When I expressed my intention to attend business school, I was met with justified resistance. I had, in fact, already attended law school and managed to call myself an attorney, although I never practiced. I studied what I wanted to as an undergrad (theatre) and took on considerable debt to study what I didn't want to in law school (the law) and wound up with a job I generally enjoyed that barely utilized my JD (producing commercials). Therefore, it was understandable when my husband questioned my motives, my parents rolled their eyes and my friends joked that med school was inevitable.
With considerable research, I set my sights on that shiny goal at the end of my educational path: I wanted to be a consultant. And with said research, I learned that goal was a long shot (even as an attorney) without an MBA. My circumstances were not exactly ideal.
I took the GMAT and the bar in California and I thought about b-school, then. I looked at Stanford and HBS and all the other mouth-watering schools you can think of. I felt like I was 17 again, looking at colleges and deciding on cities, the world was my oyster. But I couldn't justify the move. It was expensive and impersonal, and I hadn't worked in 3 years. It just was not the right time.
I moved to Minnesota, bought the house and worked a job I enjoyed for two years. And then...I still wanted to go to b-school. However, we were committed to Minnesota; we had moved here to start a family near my family. I didn't feel I had a lot of options. I somewhat reluctantly applied only to Carlson.
And quite frankly, it's one of the best things I ever did.
I knew Minneapolis was great, that was why I had moved here initially, and I realized the school had strong connections to local businesses and that I would likely get a job I enjoyed upon graduation. What I hadn't thought much about was my experience while being here and the ultimate outcome of my choice.
B-school is two years of your life, and while it goes quickly, it is two years of your life (read: you ought to enjoy it). Because the Carlson School of Management is a more reasonable size, the experience of Carlson is close knit. I know my classmates. Not just by name but by personality. I know their spouses, their goals, their dogs and their favorite foods. The faculty knows us; they know our goals, our backgrounds and our hobbies. I had a professor ask me how my dog was doing after surgery and the head of the career center text me a congratulations 10 minutes after I received a job offer. These anecdotes are not unique. This community cares about its students and about our experience.
Carlson, while externally competitive, is internally supportive. I want every one of my classmates to succeed and I know they feel the same. I witness networking help, advice on career paths, tutoring on school work and personal support on a daily basis. We all genuinely want our classmates to achieve the career to which they aspire, with the love of their lives by their side and a smile on their face. There is always a person to explain a concept, find an employee at that company you've heard of or listen to your woes. It's astonishing.

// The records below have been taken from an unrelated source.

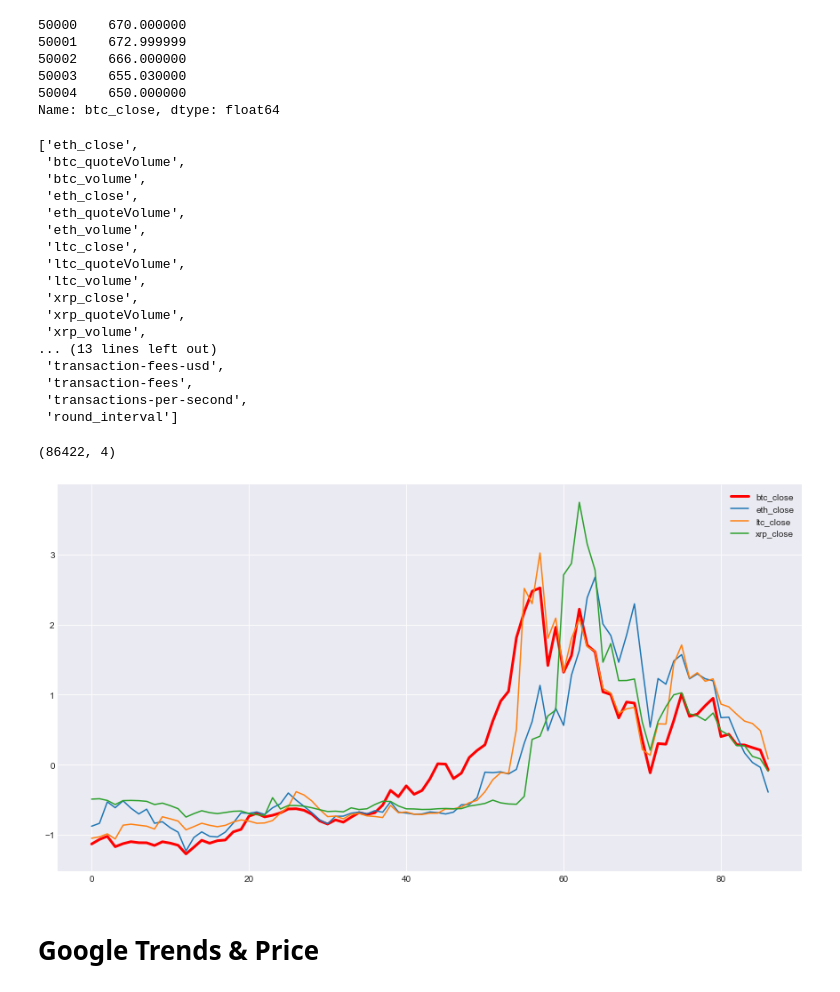
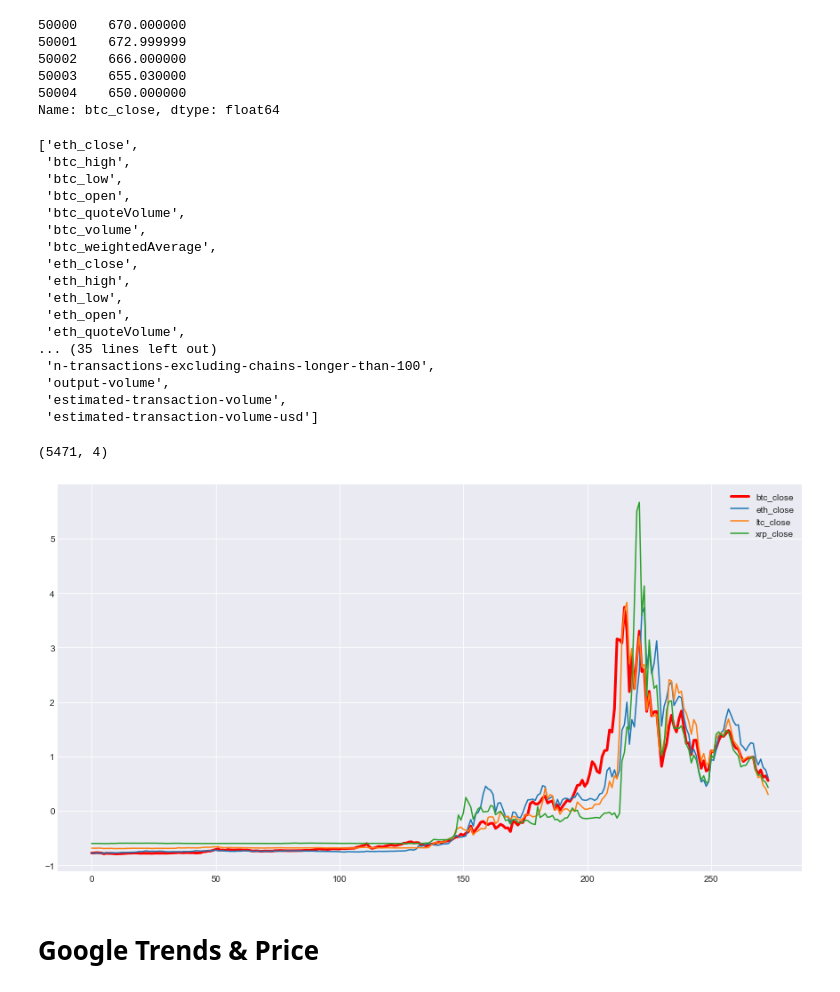
Before and after one commit to kuzmanovicd/crypto-predictor, a Jupyter notebook: eda-v2.ipynb, the cells around one changed output. Cells and saved outputs as stored; diff of their text form; code cells hidden in the pictures.

```diff
--- a/eda-v2.ipynb
+++ b/eda-v2.ipynb
@@ -34,8 +34,8 @@ def plot_corr(df):
     plt.yticks(range(len(corr.columns)), corr.columns);
     fig.show()
 
-dataloader.USE_TWITTER = False
-dataloader.USE_BLOCKCHAIN = False
-dataloader.download_data()
+dataloader.USE_TWITTER = True
+dataloader.USE_BLOCKCHAIN = True
+#dataloader.download_data()
 #dataloader.
 data = dataloader.load_data()
@@ -239,48 +210,48 @@ cols = ['eth_close'] + [col for col in data if col != 'btc_close']
 cols
 # %% [output]
 ['eth_close',
+ 'btc_high',
+ 'btc_low',
+ 'btc_open',
  'btc_quoteVolume',
  'btc_volume',
+ 'btc_weightedAverage',
  'eth_close',
+ 'eth_high',
+ 'eth_low',
+ 'eth_open',
  'eth_quoteVolume',
- 'eth_volume',
- 'ltc_close',
- 'ltc_quoteVolume',
- 'ltc_volume',
- 'xrp_close',
- 'xrp_quoteVolume',
- 'xrp_volume',
-... (13 lines left out)
- 'transaction-fees-usd',
- 'transaction-fees',
- 'transactions-per-second',
- 'round_interval']
+... (35 lines left out)
+ 'n-transactions-excluding-chains-longer-than-100',
+ 'output-volume',
+ 'estimated-transaction-volume',
+ 'estimated-transaction-volume-usd']
 # %%
 scaler = prep.MinMaxScaler()
 scaler = prep.StandardScaler()
 interval_start = 0
 interval_end = data
 fields = ['btc_close', 'eth_close', 'ltc_close', 'xrp_close']
 #fields = ['btc_close', 'market-cap', 'hash-rate', 'transaction-fees-usd']
 #fields = ['btc_close', 'vader_sent', 'lex_sent', 'cnn_sent']
-scaled = scaler.fit_transform(data.iloc[150000:][fields])
+scaled = scaler.fit_transform(data[fields])
 print(scaled.shape)
 
-skip = 1000
+skip = 20
 #skip = 1
 
 sns.set_style("darkgrid")
 plt.figure(figsize=(15, 8))
 for idx, field in enumerate(fields):
     if idx == 0:
         plt.plot(scaled[::skip,idx], 'r', label=field, linewidth=3)
     else:
         plt.plot(scaled[::skip,idx], label=field)
 plt.legend(loc='best')
 plt.show()
 # %% [output]
-(86422, 4)
+(5471, 4)
-[figure, old version]
+[figure, new version]
 # %% [markdown]
 # Google Trends & Price
 # %%
```
Also changed, not shown: parts of 8 cells of this notebook, 23 other files.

That being said, Carlson is externally competitive. We compete, on par, with all of the mouth-watering schools previously mentioned for the best jobs at the best companies. In, fact, we get to know these companies and their employees, personally. Example: I called a recruiter to turn down a job offer and wound up talking with her for ten minutes about her career path and my long term goals. We have since had drinks and stayed in contact. The connections I have made through Carlson are not "networking" in a "you-scratch-my-back-I'll-scratch yours" sense. They are personal connections and potentially, long-term friendships.
Carlson was one of the best choices I ever fell into.
Had I gone to b-school two years earlier, I would have selected a prestigious program and gotten a job I wanted. Instead, I wound up in a prestigious program, in a great city, with fantastic peers, supportive faculty and an incredibly close community. And I got the same job: a consulting gig at a top firm.
I have absolutely loved my experience and I'm thrilled with the outcome, even if it took 21 years of school to get here.